(Front-end code edit data)
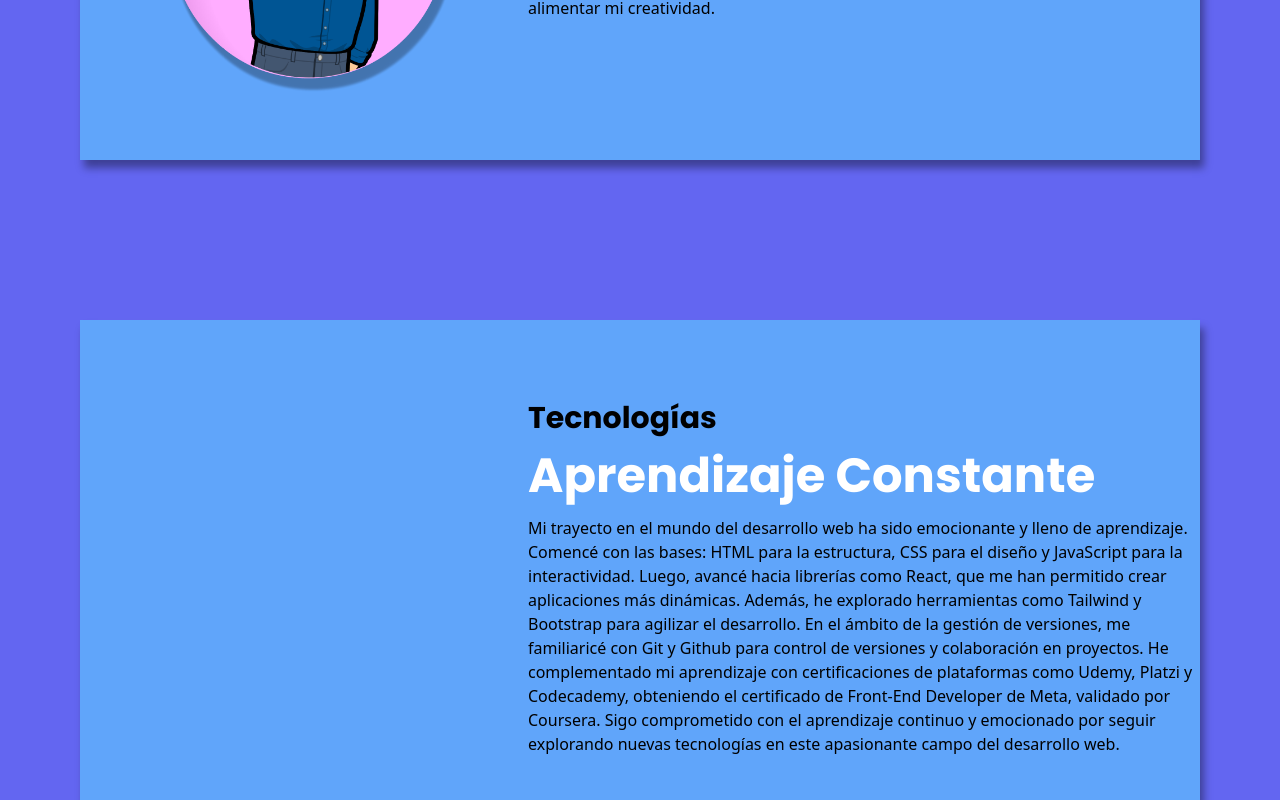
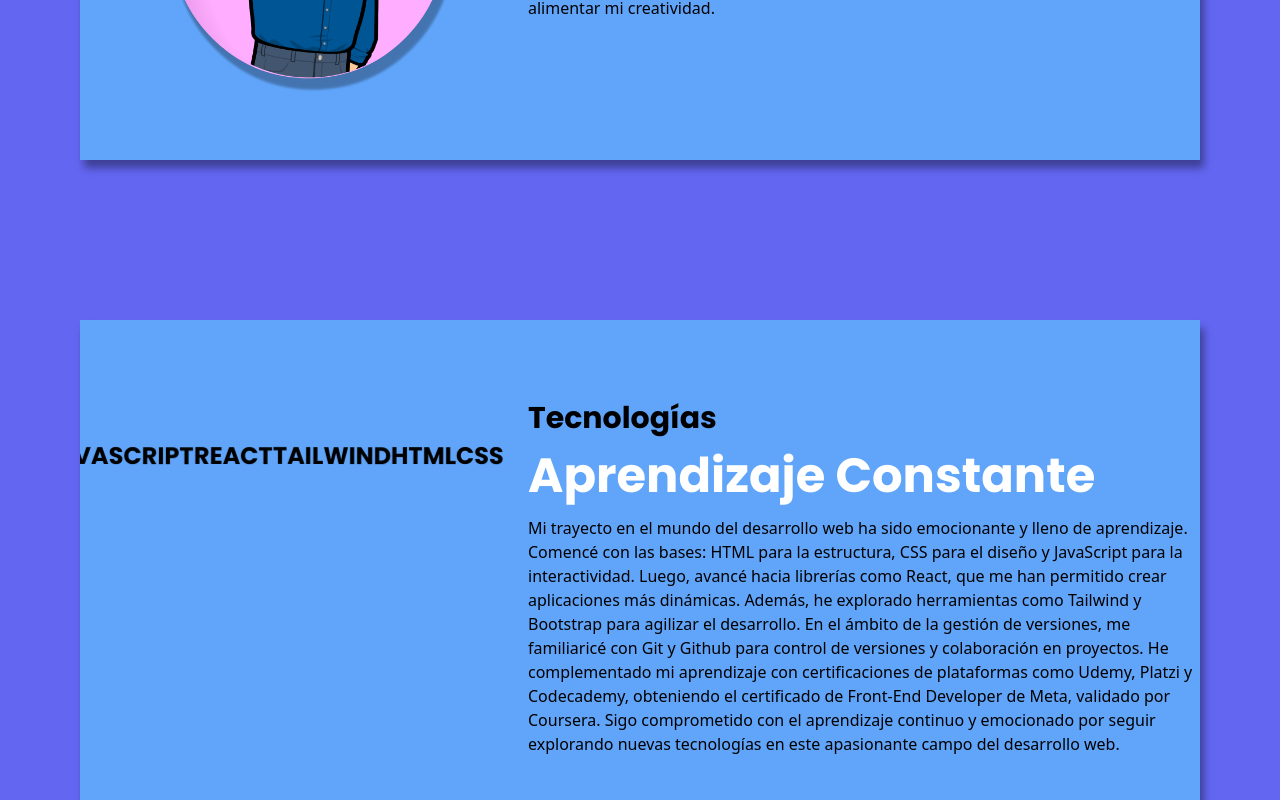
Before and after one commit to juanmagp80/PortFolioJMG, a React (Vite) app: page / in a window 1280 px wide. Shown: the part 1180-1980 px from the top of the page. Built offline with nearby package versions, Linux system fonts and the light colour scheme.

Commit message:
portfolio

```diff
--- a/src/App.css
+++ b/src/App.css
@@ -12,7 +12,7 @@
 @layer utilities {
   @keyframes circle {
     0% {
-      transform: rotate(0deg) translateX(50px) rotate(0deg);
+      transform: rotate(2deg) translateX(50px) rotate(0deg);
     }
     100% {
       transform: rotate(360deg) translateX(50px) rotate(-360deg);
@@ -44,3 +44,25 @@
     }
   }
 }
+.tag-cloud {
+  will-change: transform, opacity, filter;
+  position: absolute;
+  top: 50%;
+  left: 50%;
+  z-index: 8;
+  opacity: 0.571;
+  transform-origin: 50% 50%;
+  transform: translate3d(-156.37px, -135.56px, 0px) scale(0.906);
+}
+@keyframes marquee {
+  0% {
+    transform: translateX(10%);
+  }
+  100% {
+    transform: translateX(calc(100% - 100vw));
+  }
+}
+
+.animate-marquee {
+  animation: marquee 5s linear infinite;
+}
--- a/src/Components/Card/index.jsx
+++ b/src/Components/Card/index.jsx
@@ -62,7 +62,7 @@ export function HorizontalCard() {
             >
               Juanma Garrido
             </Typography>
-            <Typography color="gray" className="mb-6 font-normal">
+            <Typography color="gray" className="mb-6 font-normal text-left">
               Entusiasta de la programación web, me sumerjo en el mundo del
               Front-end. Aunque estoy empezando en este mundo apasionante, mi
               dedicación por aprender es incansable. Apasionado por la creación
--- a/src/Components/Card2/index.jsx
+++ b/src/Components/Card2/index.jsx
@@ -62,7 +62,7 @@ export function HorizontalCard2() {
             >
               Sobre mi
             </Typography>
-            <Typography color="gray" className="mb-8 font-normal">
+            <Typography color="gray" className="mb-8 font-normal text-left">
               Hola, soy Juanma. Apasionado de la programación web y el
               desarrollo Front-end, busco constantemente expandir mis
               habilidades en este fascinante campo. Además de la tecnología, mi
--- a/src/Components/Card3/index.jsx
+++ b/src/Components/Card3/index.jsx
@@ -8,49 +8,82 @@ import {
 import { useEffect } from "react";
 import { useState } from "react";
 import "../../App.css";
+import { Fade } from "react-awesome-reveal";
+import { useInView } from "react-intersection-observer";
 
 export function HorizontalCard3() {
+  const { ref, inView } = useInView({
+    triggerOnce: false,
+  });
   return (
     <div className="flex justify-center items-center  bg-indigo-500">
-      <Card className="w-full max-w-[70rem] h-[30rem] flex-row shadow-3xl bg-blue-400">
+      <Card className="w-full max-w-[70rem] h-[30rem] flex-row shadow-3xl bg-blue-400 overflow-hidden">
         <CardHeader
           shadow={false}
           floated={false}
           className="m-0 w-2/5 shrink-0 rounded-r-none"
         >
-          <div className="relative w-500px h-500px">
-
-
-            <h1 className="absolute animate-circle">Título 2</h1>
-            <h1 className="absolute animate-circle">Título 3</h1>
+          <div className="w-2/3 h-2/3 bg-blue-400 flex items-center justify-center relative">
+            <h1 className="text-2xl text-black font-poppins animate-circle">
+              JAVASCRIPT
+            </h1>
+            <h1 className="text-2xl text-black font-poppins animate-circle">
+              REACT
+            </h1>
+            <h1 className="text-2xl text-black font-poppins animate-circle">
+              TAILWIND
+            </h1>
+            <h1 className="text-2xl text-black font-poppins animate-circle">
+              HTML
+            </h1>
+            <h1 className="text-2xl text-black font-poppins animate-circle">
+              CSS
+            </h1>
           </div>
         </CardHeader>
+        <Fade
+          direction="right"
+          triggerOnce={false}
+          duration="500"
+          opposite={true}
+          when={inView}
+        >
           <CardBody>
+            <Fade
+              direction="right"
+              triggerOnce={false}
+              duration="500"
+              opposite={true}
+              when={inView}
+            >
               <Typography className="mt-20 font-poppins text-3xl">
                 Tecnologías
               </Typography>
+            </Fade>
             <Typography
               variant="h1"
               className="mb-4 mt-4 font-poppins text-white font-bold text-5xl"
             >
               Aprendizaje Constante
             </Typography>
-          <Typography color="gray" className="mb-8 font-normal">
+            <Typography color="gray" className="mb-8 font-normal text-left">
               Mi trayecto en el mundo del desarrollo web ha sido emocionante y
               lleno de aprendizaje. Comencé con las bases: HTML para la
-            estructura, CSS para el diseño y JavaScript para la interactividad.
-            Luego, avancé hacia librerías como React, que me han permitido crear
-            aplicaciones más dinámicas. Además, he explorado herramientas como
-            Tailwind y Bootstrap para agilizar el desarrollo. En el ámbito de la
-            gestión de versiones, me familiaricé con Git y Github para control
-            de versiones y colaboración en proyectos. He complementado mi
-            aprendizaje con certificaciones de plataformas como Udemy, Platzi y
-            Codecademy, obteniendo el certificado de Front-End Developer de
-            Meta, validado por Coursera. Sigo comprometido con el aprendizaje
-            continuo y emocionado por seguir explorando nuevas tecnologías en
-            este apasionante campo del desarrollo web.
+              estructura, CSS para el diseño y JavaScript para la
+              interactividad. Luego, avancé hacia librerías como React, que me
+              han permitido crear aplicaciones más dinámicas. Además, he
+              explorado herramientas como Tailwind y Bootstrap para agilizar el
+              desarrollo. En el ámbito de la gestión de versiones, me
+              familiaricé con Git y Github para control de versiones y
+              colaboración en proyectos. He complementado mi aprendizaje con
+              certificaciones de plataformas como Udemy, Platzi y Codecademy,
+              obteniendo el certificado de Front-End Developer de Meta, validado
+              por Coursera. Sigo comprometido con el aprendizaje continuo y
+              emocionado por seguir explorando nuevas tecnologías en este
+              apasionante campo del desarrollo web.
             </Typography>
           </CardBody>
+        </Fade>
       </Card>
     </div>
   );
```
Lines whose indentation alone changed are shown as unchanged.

▶ **What the task requires**
Check every line above for the word "flex" and copy those that have it.

▶ **Written solution**
     <div className="flex justify-center items-center  bg-indigo-500">
-      <Card className="w-full max-w-[70rem] h-[30rem] flex-row shadow-3xl bg-blue-400">
+      <Card className="w-full max-w-[70rem] h-[30rem] flex-row shadow-3xl bg-blue-400 overflow-hidden">
+          <div className="w-2/3 h-2/3 bg-blue-400 flex items-center justify-center relative">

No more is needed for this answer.